January 16, 2012 at 10:17 am Leave a comment

Researchers at the University of British Columbia have found a new way to block infection from the hepatitis C virus (HCV) in the liver that could lead to new therapies for those affected by this and other infectious diseases.

“HCV is constantly mutating, which makes it difficult to develop antiviral therapies that target the virus itself,” says François Jean, Associate Professor in the Department of Microbiology and Immunology and Scientific Director of the Facility for Infectious Disease and Epidemic Research (FINDER) at UBC. “So we decided to take a new approach.”

In a nutshell, previous studies have shown that lipid metabolism plays a crucial role in propogating the hepatitis C virus (HCV). As such, the UBC team hypothesized that antiviral agents that interfered with master regulators of lipid homeostasis may prove to be an effective target against HCV viral propogation. Their study demonstrates that subtilisin/kexin-isozyme-1 (SKI-1) – or site-1 protease (S1P). inhibition effectively blocks HCV from establishing infection in hepatoma cells. SKI-1 and S1P are involved in controlin the expression of key enzymes of cholesterol and fatty-acid biosynthesis which are important for infecting hepatoma cells.

The full press release can be read at EurekAlert! and the original research can be viewed in PLoS Pathogens.

Olmstead AD, Knecht W, Lazarov I, Dixit SB, & Jean F. (2012) Human Subtilase SKI-1/S1P Is a Master Regulator of the HCV Lifecycle and a Potential Host Cell Target for Developing Indirect-Acting Antiviral Agents. PLoS pathogens, 8(1). PMID: 22241994

Entry filed under: Biotechnology News and Info from Canadian Universities.

Giving sight to the blind Four Great Tips for Effective Protein Blotting

Leave a Reply

Fill in your details below or click an icon to log in:

WordPress.com Logo

You are commenting using your WordPress.com account. Log Out /  Change )

Google+ photo

You are commenting using your Google+ account. Log Out /  Change )

Twitter picture

You are commenting using your Twitter account. Log Out /  Change )

Facebook photo

You are commenting using your Facebook account. Log Out /  Change )


Connecting to %s

Trackback this post  |  Subscribe to the comments via RSS Feed


Bio-Rad Canada has sponsored the development of this site to advance the productivity of the Canadian Biotechnology sector and the fine people who work in it across the country.  We invite readers to contribute content: posters, tools, research and presentations, articles white papers, multimedia, music downloads and entertainment, conference announcements, videos. Please contact info@cbt20.ca for more information.

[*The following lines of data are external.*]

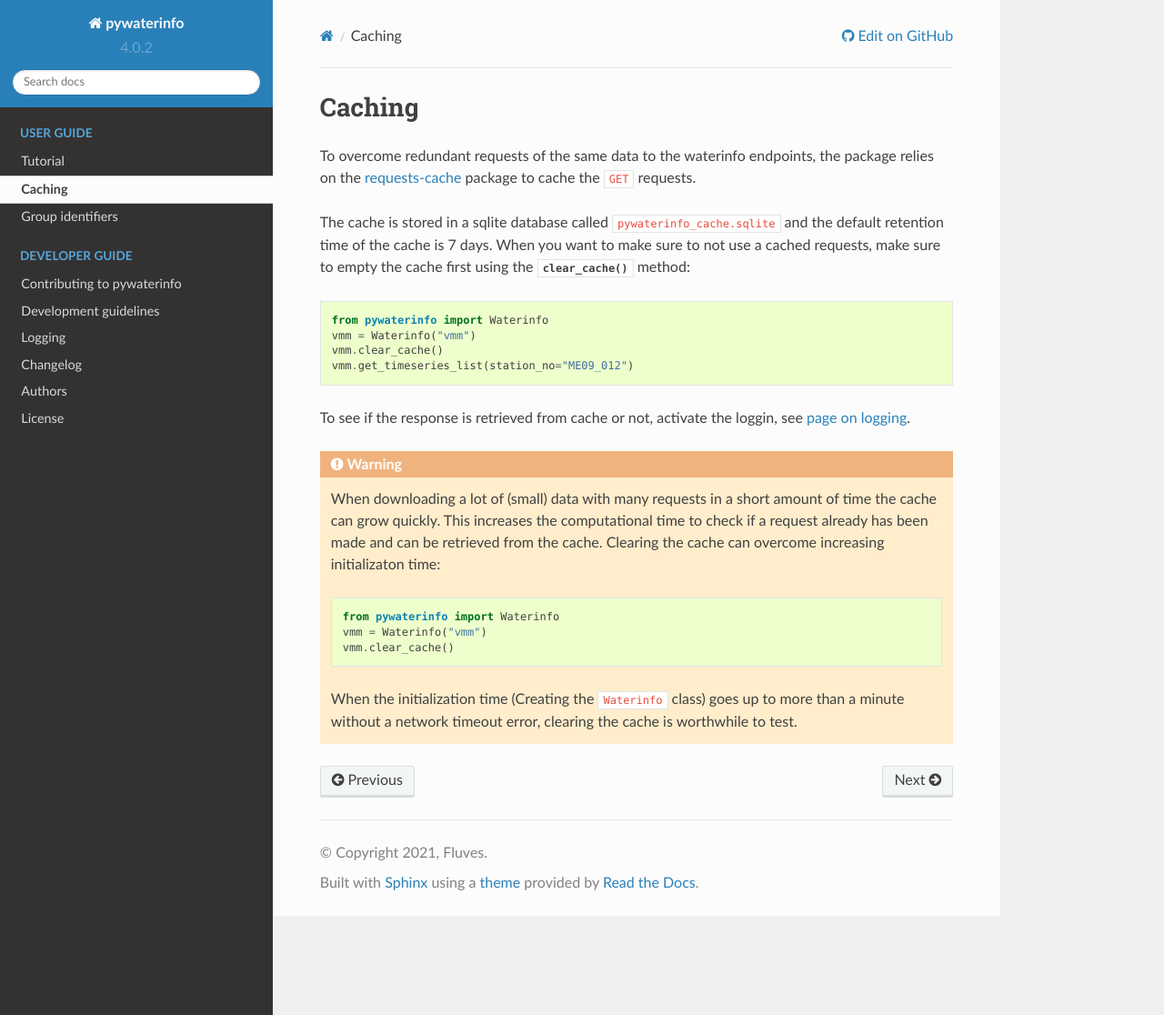
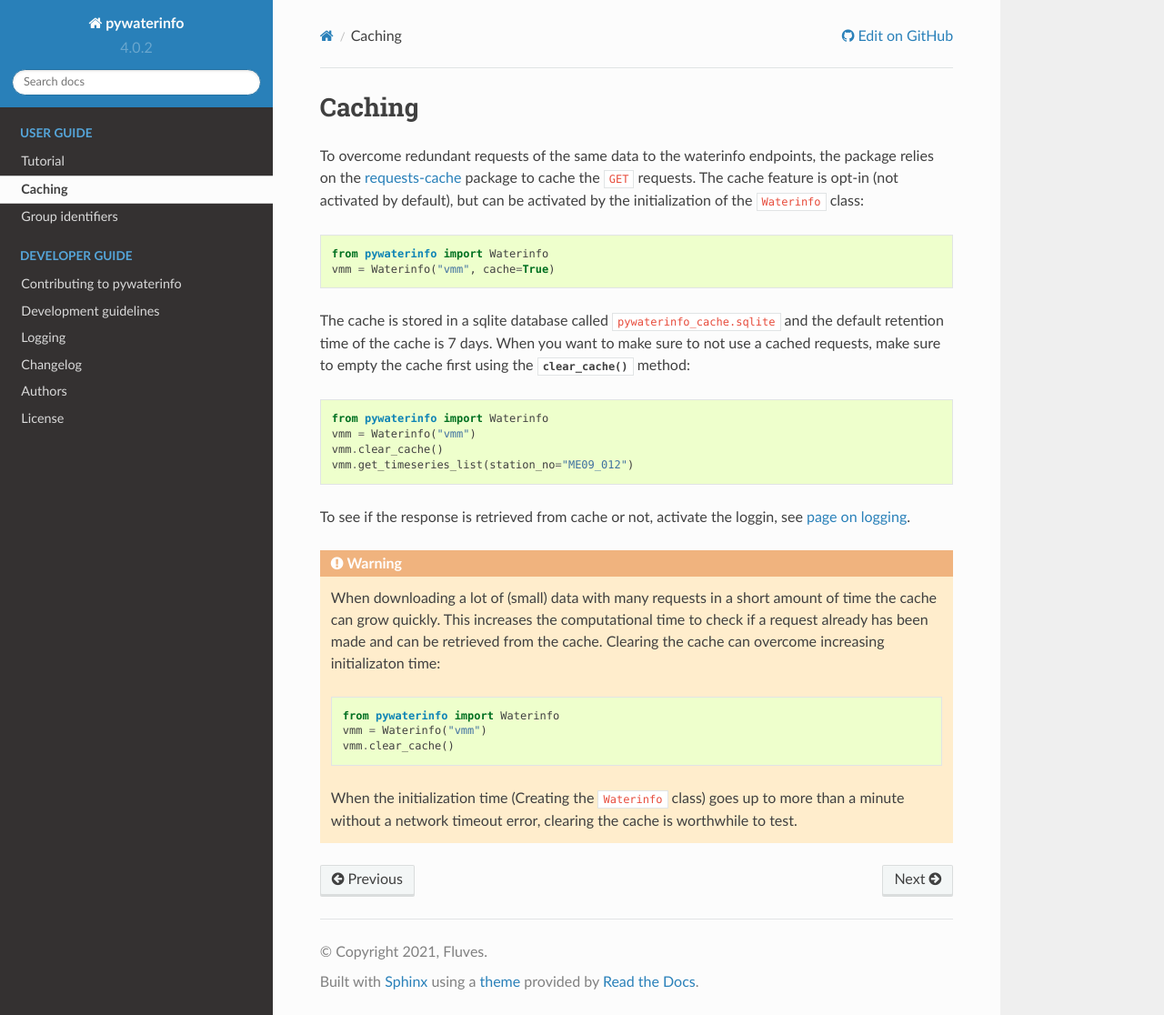
Before and after one commit to fluves/pywaterinfo, a Sphinx documentation site: the page built from docs/cache.rst, in a window 1280 px wide and 1116 px high. Shown: the whole window at 91% size. Built offline with Sphinx 7.4.7 and the Read the Docs theme 2.0.0, drawn with Linux system fonts in a browser that asks for light colours; pages that are not in the unit, such as notebooks, are missing from menus.

Commit message:
Update documentation

```diff
--- a/docs/cache.rst
+++ b/docs/cache.rst
@@ -3,7 +3,13 @@
 Caching
 =======
 
-To overcome redundant requests of the same data to the waterinfo endpoints, the package relies on the `requests-cache <https://pypi.org/project/requests-cache/>`_ package to cache the :code:`GET` requests.
+To overcome redundant requests of the same data to the waterinfo endpoints, the package relies on the `requests-cache <https://pypi.org/project/requests-cache/>`_ package to cache the :code:`GET` requests. The
+cache feature is opt-in (not activated by default), but can be activated by the initialization of the ``Waterinfo`` class:
+
+::
+
+    from pywaterinfo import Waterinfo
+    vmm = Waterinfo("vmm", cache=True)
 
 The cache is stored in a sqlite database called :code:`pywaterinfo_cache.sqlite` and the default retention time of the cache is 7 days.
 When you want to make sure to not use a cached requests, make sure to empty the cache first using the :func:`~pywaterinfo.Waterinfo.clear_cache` method:
```
Also changed, not shown: 1 other file.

Bookmark and Share

Site developed by What If What Next(TM)

Follow us on Twitter

%d bloggers like this: